Australian Police Continue to Hunt 'Innocence of Muslims' Protest Leaders
SYDNEY - Australian police have charged six men over a protest against the film, Innocence of Muslims, that turned violent in Sydney on Saturday.
Two police and 17 others were injured in the ad hoc protest which grew to between 300 and 400 people, and started at Sydney Town Hall then marched on the U.S. consulate, about a kilometre away before clashes with 200 police spread throughout the city’s central business district and Hyde Park.
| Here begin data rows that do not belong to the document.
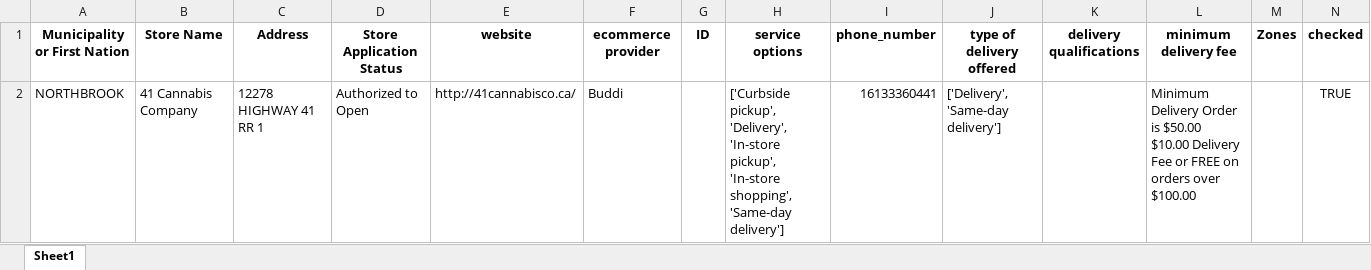
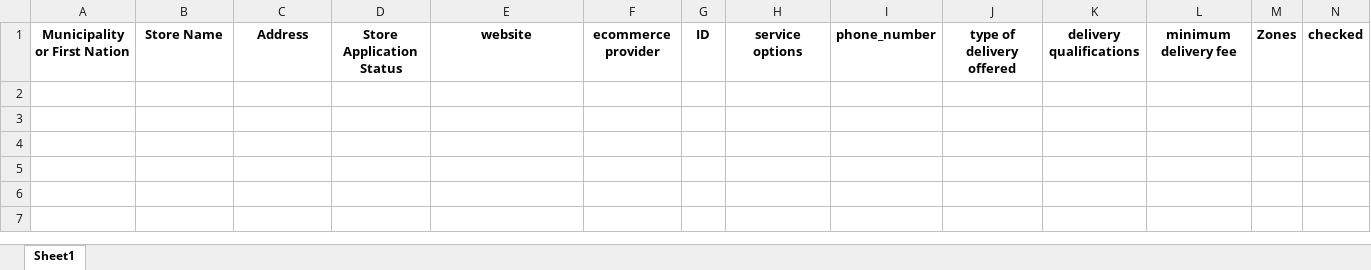
Before and after one commit to lyovaparsyan94/cannabis-shops-scraping, an Excel workbook: platform_scrapper/data/fake_cannabis_used_IDs.xlsx, sheet Sheet1, drawn as a sheet; values as stored, in another font and other column widths than the file's, no borders; ↵ is a line break in a cell; the diff names each change by its address in the sheet, - before the commit and + after, or states it on an @@ line.

```diff
--- a/platform_scrapper/data/fake_cannabis_used_IDs.xlsx (sheet Sheet1)
+++ b/platform_scrapper/data/fake_cannabis_used_IDs.xlsx (sheet Sheet1)
-row 2: NORTHBROOK | 41 Cannabis Company | 12278 HIGHWAY 41 RR 1 | Authorized to Open | http://41cannabisco.ca/ | Buddi |  | ['Curbside pickup', 'Delivery', 'In-store pickup', 'In-store shopping', 'Same-day delivery'] | 16133360441 | ['Delivery', 'Same-day delivery'] |  | Minimum Delivery Order is $50.00 ↵ $10.00 Delivery Fee or FREE on orders over $100.00 |  | TRUE
```
Also changed, not shown: platform_scrapper/CANNABIS_RESULTS/found_IDs.xlsx, platform_scrapper/data/cannabis_used_IDs.xlsx, 12 other files.
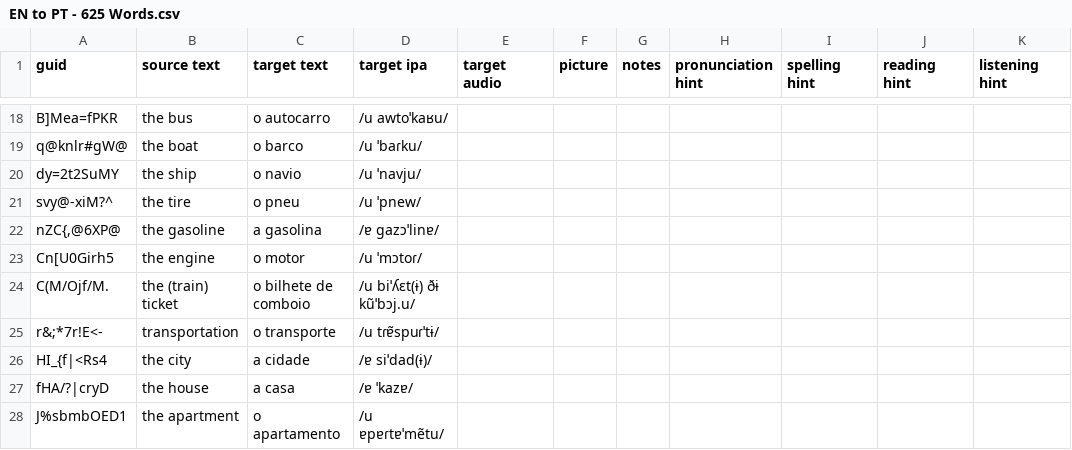
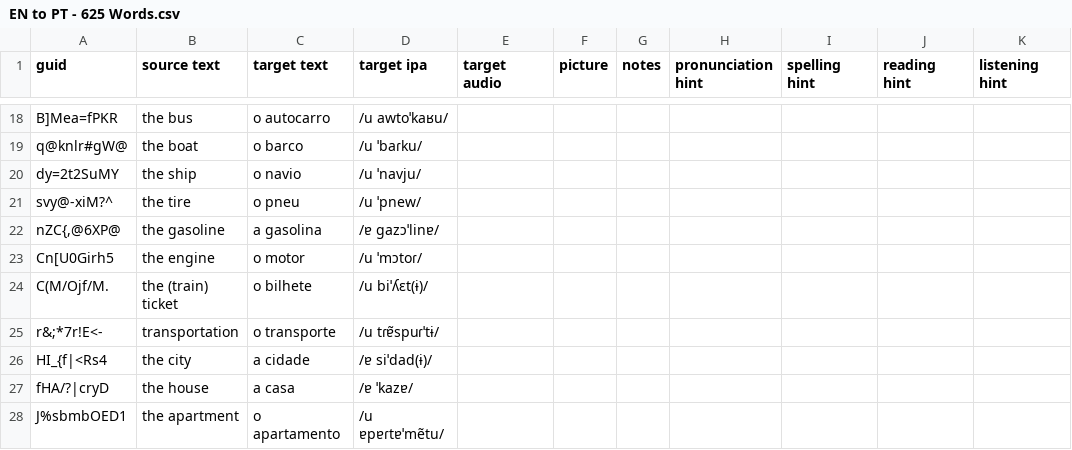
Before and after one commit to ankilangs/ankilangs, a CSV file: src/data/EN to PT - 625 Words.csv, drawn as a sheet; only a part is shown, gaps mark what is left out; the diff names each change by its address in the sheet, - before the commit and + after, or states it on an @@ line.

Commit message:
Minor simplification for PT

```diff
--- a/src/data/EN to PT - 625 Words.csv
+++ b/src/data/EN to PT - 625 Words.csv
-C24 (target text): o bilhete de comboio
+C24 (target text): o bilhete
-D24 (target ipa): /u biˈʎɛt(ɨ) ðɨ kũˈbɔj.u/
+D24 (target ipa): /u biˈʎɛt(ɨ)/
```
CCTV footage is being viewed to find other ringleaders.
Women, children and families were part of the protest, which was organized via text message and social media, with one young boy among a number of protestors photographed holding banners which read “Behead those who insult Islam.”
Questioned about those signs one unnamed protestor told ABC Television “ It wasn’t for the police commissioner, it was for the individual who made the movie.”
The text messages which reportedly called people to rally against the film, which has fuelled violence throughout Muslim communities in the Middle East and Africa, read "we must act now" to "defend the Prophet's honour."
The Sydney Morning Herald reported Monday that angry Muslim community members had tipped off the police to the rally.
NSW Police commissioner Andrew Scipione said: "Many of them were sent to us by people within the community who were outraged by what they were receiving on their SMS system or on their Facebook page and so they brought them to our attention.”
Muslim community leaders denounced the protest on Sunday.
Samir Dandan of the Lebanese Muslim Association said the violent scenes were “outside the normal behaviour of any Muslim.”
Youth leader Kurnada Sevit of the Forum on Australian Islamic Relations said the rally was “disorganized, uncontrolled and a free for all,” which was why he decided not to attend.
Australian Foreign Minister Bob Carr said Monday the violence in the protest was the work of a “lunatic fringe.”
"It's a more nuanced story and we've got to think about the hurt and the pain of Australian Muslims, loyal Australians, when they saw that stupid and dangerous and repugnant lunatic fringe - 100 of them, a mere 100 of them - on Saturday night's TV," Senator Carr told ABC radio.
United States Ambassador in Australia, Jeffrey Bleich, thanked police for protecting the embassy on Saturday and said it was "business as usual" today.
He would not say if security had been beefed up for him or his staff in the wake of the international violence, sparked by the online video.
"I was particularly heartened by the overwhelming outpouring of support that came for America in the aftermath," he told reporters here.